The Fresh Loaf

News & Information for Amateur Bakers and Artisan Bread Enthusiasts

Overnight Proofing

breadnut's picture
breadnut

Overnight Proofing

I have read that a shaped loaf can be taken directly out of the fridge and immediately put in the oven for baking without leaving it to return to room temperature, and the interesting point was that the loaf can be scored easier that way.

Any ideas about which method is better? I have never taken a loaf out of the fridge and put it directly in the oven. Any comment regarding this is appreciated.

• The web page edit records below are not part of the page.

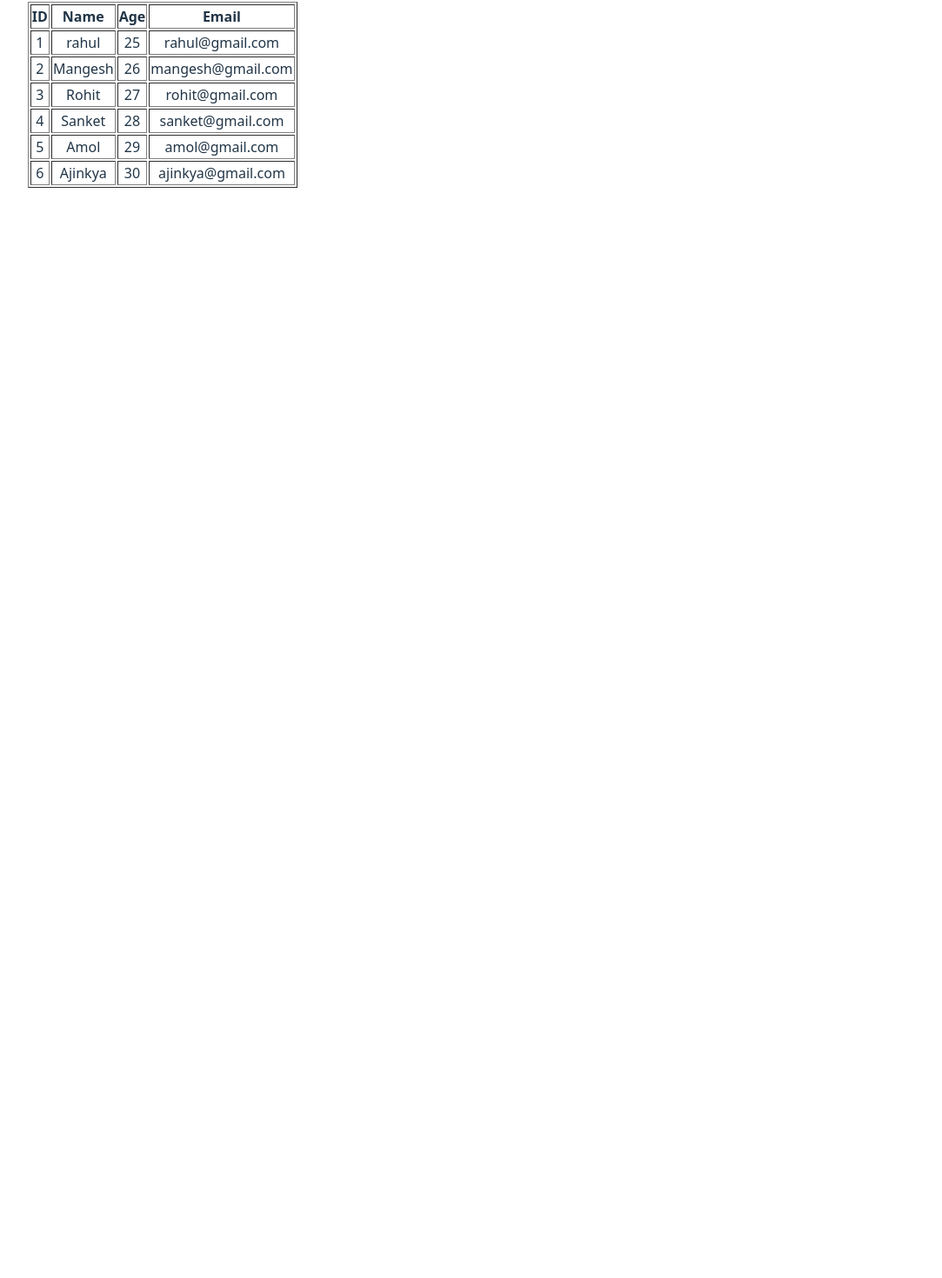
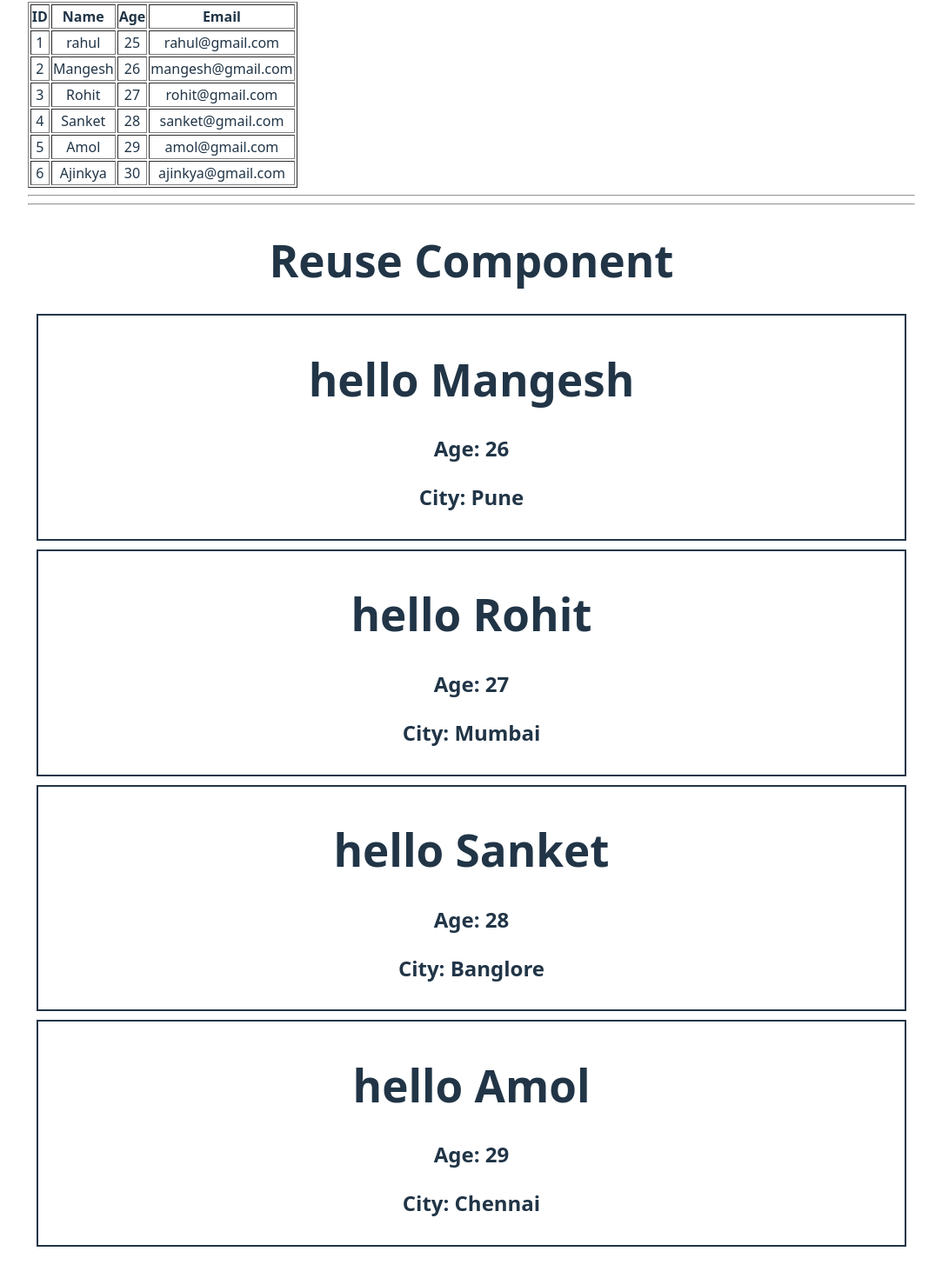
Before and after one commit to mangesh687/react-revise, a React (Vite) app: page / in a window 1280 px wide. Shown: the part 8919-10389 px from the top of the page at 87% size, without its empty margins (98-1181 px from the left). Before the commit the page ends 9167 px from the top, so only its background shows below. Built offline with nearby package versions, Linux system fonts and the light colour scheme.

Commit message:
reuse componets

```diff
--- a/src/App.jsx
+++ b/src/App.jsx
@@ -20,6 +20,7 @@ import ControlledComponent from './ControlledComponent'
 import HandleCheckbox from './HandleCheckbox'
 import HandleRadioButton from './HandleRadioButton'
 import LoopInMap from './LoopInMap'
+import ReuseComponent from './ReuseComponent'
 
 function App() {
   const [counter, setCounter] = useState(0)
@@ -36,6 +37,14 @@ function App() {
     age:27,
     city:"Mumbai"
   };
+
+  const obj3=[
+    {name:"Mangesh",age:26,city:"Pune"},
+    {name:"Rohit",age:27,city:"Mumbai"},
+    {name:"Sanket",age:28,city:"Banglore"},
+    {name:"Amol",age:29,city:"Chennai"}
+  ]
+  ;
 
  return(
   <>
@@ -106,6 +115,17 @@ function App() {
   <HandleRadioButton />
   <hr></hr>
   <LoopInMap />
+  <hr />
+  <h1>Reuse Component</h1>
+  {
+    obj3.map((u)=>(
+      <div key={u.name} style={{border:"2px solid", margin:"10px", padding:"10px"}}>
+        <ReuseComponent name1={u} />
+      </div>
+    ))
+  }
+
+
   </>
 
 
--- a/src/LoopInMap.jsx
+++ b/src/LoopInMap.jsx
@@ -61,6 +61,8 @@ function LoopInMap() {
           ))}
         </tbody>
       </table>
+      <hr />
+
     </>
   );
 }
--- /dev/null
+++ b/src/ReuseComponent.jsx
@@ -0,0 +1,11 @@
+function ReuseComponent({name1}) {
+  return (
+    <>
+     <h1>hello {name1.name}</h1>
+     <h2>Age: {name1.age}</h2>
+     <h2>City: {name1.city}</h2>
+
+    </>
+  );
+}
+export default ReuseComponent;
```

One more thing. I bake with poolish all the time. I normally leave the poolish for 12 hrs, then mix, knead, ferment for 2 hours, shape and a final rise for 45 minutes and then bake. comes out good, but with a tight crumb.

I'm thinking about expanding the whole process: poolish for 12 hours, autolyze flour and water, then add salt and starter, ferment for about 6 hours (with 4 foldings in the middle), shape, final proof in the fridge overnight for 12 hours, bake in the morning.  The ingredients are flour, water, yeast, salt; only, and around 73% hydration. any comments or ideas or concerns regarding this procedure would be greatly appreciated, and if it works, could it be scored and baked right out of the fridge, or should I leave it out for 2 hours prior to baking? Thanks. The reason I'm going about this procedure is to fit it in my schedule, and improve quality of taste, texture, crumb, etc...

Comments

Floydm's picture
Floydm

I say give it a try and see what happens.

I just finished reading Good Bread Is Back, a soon-to-be released contemporary history of French bread baking. One thing that blew me away is how much variety there still is in French bread recipes.

The author profiles about a dozen of the top bread bakers in France today. All agree that low yeast, less kneading, longer fermentation, and high quality flour are necessary to produce great bread. But that is about the end of what they agree on. One guy uses a 12 hour poolish. The next uses old dough and an extremely long primary fermentation. The next does an overnight autolyse and brief final fermentation. Others use no poolish, old dough, or autolyse, they just stretch the fermentation out 36 hours. It is crazy how different their techniques are, yet they all produce killer bread.. So... I come out concluding that you gotta just experiment to find something that matches your taste and your schedule. Your experiments might yield some duds, but, then again, you may stumble into something a cookbook would have never told you try.

...

But if you do find a trick like that which produces amazing bread, you'll share it with us, won't ya? ;)

breadnut's picture
breadnut

Sure will. Just trying to get there. I only bake with the four essential ingredients, without adding anything else, and I'm in the process of working on eliminating yeast. So I'll definitely keep you posted and see how it works.

hansjoakim's picture
hansjoakim

Wow, that looks like a killer book, Floyd. Thanks for the tip :)


I'm also experimenting with retarding dough, long periods of autolyse, preferments etc., and to me, all these techniques seem to be variations over the same underlying principle: Cooling or slowing things down, so that enzymes are able to break out sugars and acids from the starch in flour. I wish I knew more about the chemistry of baking, and I hope I'll find time and energy to dig into this in the future! It seems to me that the trick is to find the "sweet spot": The "sweet spot" being where the enzymes have generated a sufficient amount of sugars and acids (for colour, taste and food for the yeasties), but where there's still enough starch intact to ensure great crumb texture and spring in the oven. From what I understand, reducing the amount of total yeast in the dough, or by simply slowing the yeasties down by reducing temperature, allows enzymes to do their thing. How you achieve this balancing act is more a matter of technique and what's most practical for you as a baker: It could be using a pre-ferment, overnight autolyse, retarded fermentation or a combination of these techniques.


Thanks again for mentioning that book, I'll be sure to have a look at it!

socurly's picture
socurly

Overnight proofing is something I stumbled on by accident.  It gives a better flavour and crust. Shape your bread in the pan you are going to bake it on. Cover you bread with plastic wrap and then a dishtowel. Proof overnight.  I remove the bread from the fridge and slash the top while the oven is preheating.  It will gently rise some more as it warms and then I bake.  All my recipes have a tastier result when I do this.  I have baked 24 pannini buns this way for large gatherings.  The crust gets crunchy and chewy and has a rich flavour.